── Records provided ──

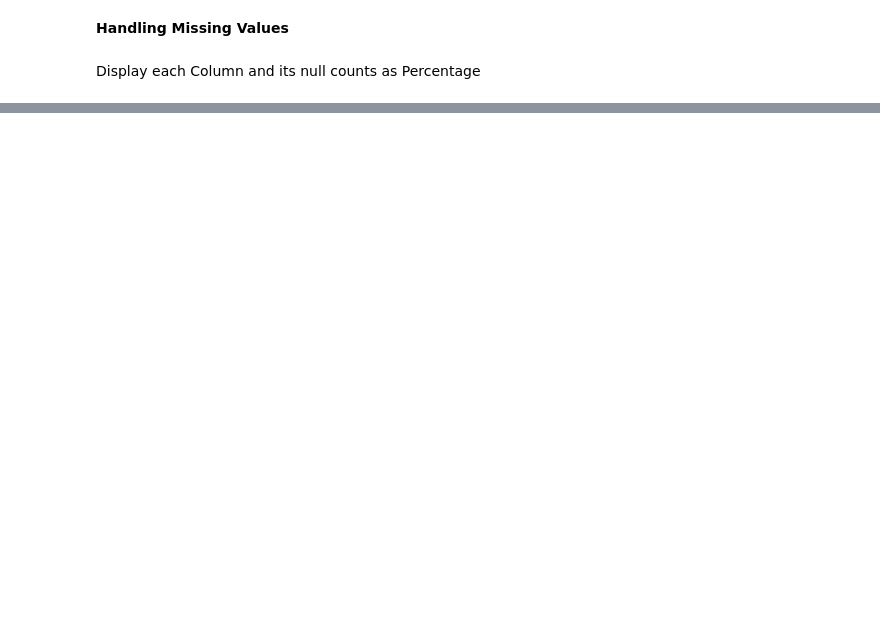
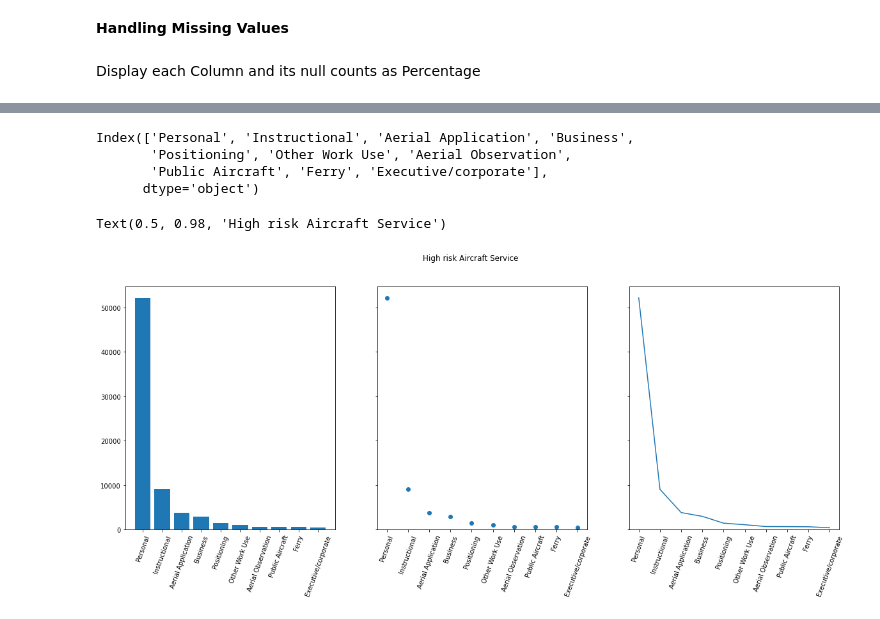
Before and after one commit to kamahTek/jet-flight, a Jupyter notebook: flight.ipynb, the cells around one changed output, grey strips where cells are left out. Drawn from its saved outputs; the diff is of its cells as text; code cells hidden in the pictures; blank space fills up the shorter version.

Commit message:
four viz done for jet flight

```diff
--- a/flight.ipynb
+++ b/flight.ipynb
@@ -362,0 +358,20 @@ new_aviation_data['Weather_Condition'].isna().sum()
+# %%
+''' Engine_Type column
+filling missing values with mode'''
+
+new_aviation_data['Engine_Type'] = new_aviation_data['Engine_Type'].fillna(new_aviation_data['Engine_Type'].mode()[0])
+# %%
+''' Report_Status column
+filling missing values with mode'''
+
+new_aviation_data['Report_Status'] = new_aviation_data['Report_Status'].fillna(new_aviation_data['Report_Status'].mode()[0])
+# %%
+''' Purpose_of_flight column
+filling missing values with mode'''
+
+new_aviation_data['Purpose_of_flight'] = new_aviation_data['Purpose_of_flight'].fillna(new_aviation_data['Purpose_of_flight'].mode()[0])
+# %%
+''' Aircraft_damage column
+filling missing values with mode'''
+
+new_aviation_data['Aircraft_damage'] = new_aviation_data['Aircraft_damage'].fillna(new_aviation_data['Aircraft_damage'].mode()[0])
@@ -382,0 +679,28 @@ dtype: int64
+# %%
+new_aviation_data['Purpose_of_flight'].value_counts().index[:10]
+# %% [output]
+Index(['Personal', 'Instructional', 'Aerial Application', 'Business',
+       'Positioning', 'Other Work Use', 'Aerial Observation',
+       'Public Aircraft', 'Ferry', 'Executive/corporate'],
+      dtype='object')
+# %%
+# Highly at risk aircraft service
+data = new_aviation_data['Purpose_of_flight'].value_counts()
+service = list(data.index[:10])
+accidents = list(data.values[:10])
+
+fig, ax = plt.subplots(1, 3, figsize=(20, 7), sharey=True)
+
+ax[0].bar(service, accidents)
+ax[1].scatter(service, accidents)
+ax[2].plot(service, accidents)
+
+for ax in (ax[0], ax[1], ax[2]):
+    ax.tick_params(axis='x', rotation=70)
+    # plt.xticks(rotation=90)
+
+
+fig.suptitle('High risk Aircraft Service')
+# %% [output]
+Text(0.5, 0.98, 'High risk Aircraft Service')
+[figure, added]
```
Also changed, not shown: parts of 58 cells of this notebook.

───

**What you are asked to do:** Restate each of the entries above word for word and skip every image.

**Exercise output:**
Before and after one commit to kamahTek/jet-flight, a Jupyter notebook: flight.ipynb, the cells around one changed output, grey strips where cells are left out. Drawn from its saved outputs; the diff is of its cells as text; code cells hidden in the pictures; blank space fills up the shorter version.

Commit message:
four viz done for jet flight

```diff
--- a/flight.ipynb
+++ b/flight.ipynb
@@ -362,0 +358,20 @@ new_aviation_data['Weather_Condition'].isna().sum()
+# %%
+''' Engine_Type column
+filling missing values with mode'''
+
+new_aviation_data['Engine_Type'] = new_aviation_data['Engine_Type'].fillna(new_aviation_data['Engine_Type'].mode()[0])
+# %%
+''' Report_Status column
+filling missing values with mode'''
+
+new_aviation_data['Report_Status'] = new_aviation_data['Report_Status'].fillna(new_aviation_data['Report_Status'].mode()[0])
+# %%
+''' Purpose_of_flight column
+filling missing values with mode'''
+
+new_aviation_data['Purpose_of_flight'] = new_aviation_data['Purpose_of_flight'].fillna(new_aviation_data['Purpose_of_flight'].mode()[0])
+# %%
+''' Aircraft_damage column
+filling missing values with mode'''
+
+new_aviation_data['Aircraft_damage'] = new_aviation_data['Aircraft_damage'].fillna(new_aviation_data['Aircraft_damage'].mode()[0])
@@ -382,0 +679,28 @@ dtype: int64
+# %%
+new_aviation_data['Purpose_of_flight'].value_counts().index[:10]
+# %% [output]
+Index(['Personal', 'Instructional', 'Aerial Application', 'Business',
+       'Positioning', 'Other Work Use', 'Aerial Observation',
+       'Public Aircraft', 'Ferry', 'Executive/corporate'],
+      dtype='object')
+# %%
+# Highly at risk aircraft service
+data = new_aviation_data['Purpose_of_flight'].value_counts()
+service = list(data.index[:10])
+accidents = list(data.values[:10])
+
+fig, ax = plt.subplots(1, 3, figsize=(20, 7), sharey=True)
+
+ax[0].bar(service, accidents)
+ax[1].scatter(service, accidents)
+ax[2].plot(service, accidents)
+
+for ax in (ax[0], ax[1], ax[2]):
+    ax.tick_params(axis='x', rotation=70)
+    # plt.xticks(rotation=90)
+
+
+fig.suptitle('High risk Aircraft Service')
+# %% [output]
+Text(0.5, 0.98, 'High risk Aircraft Service')
+[figure, added]
```
Also changed, not shown: parts of 58 cells of this notebook.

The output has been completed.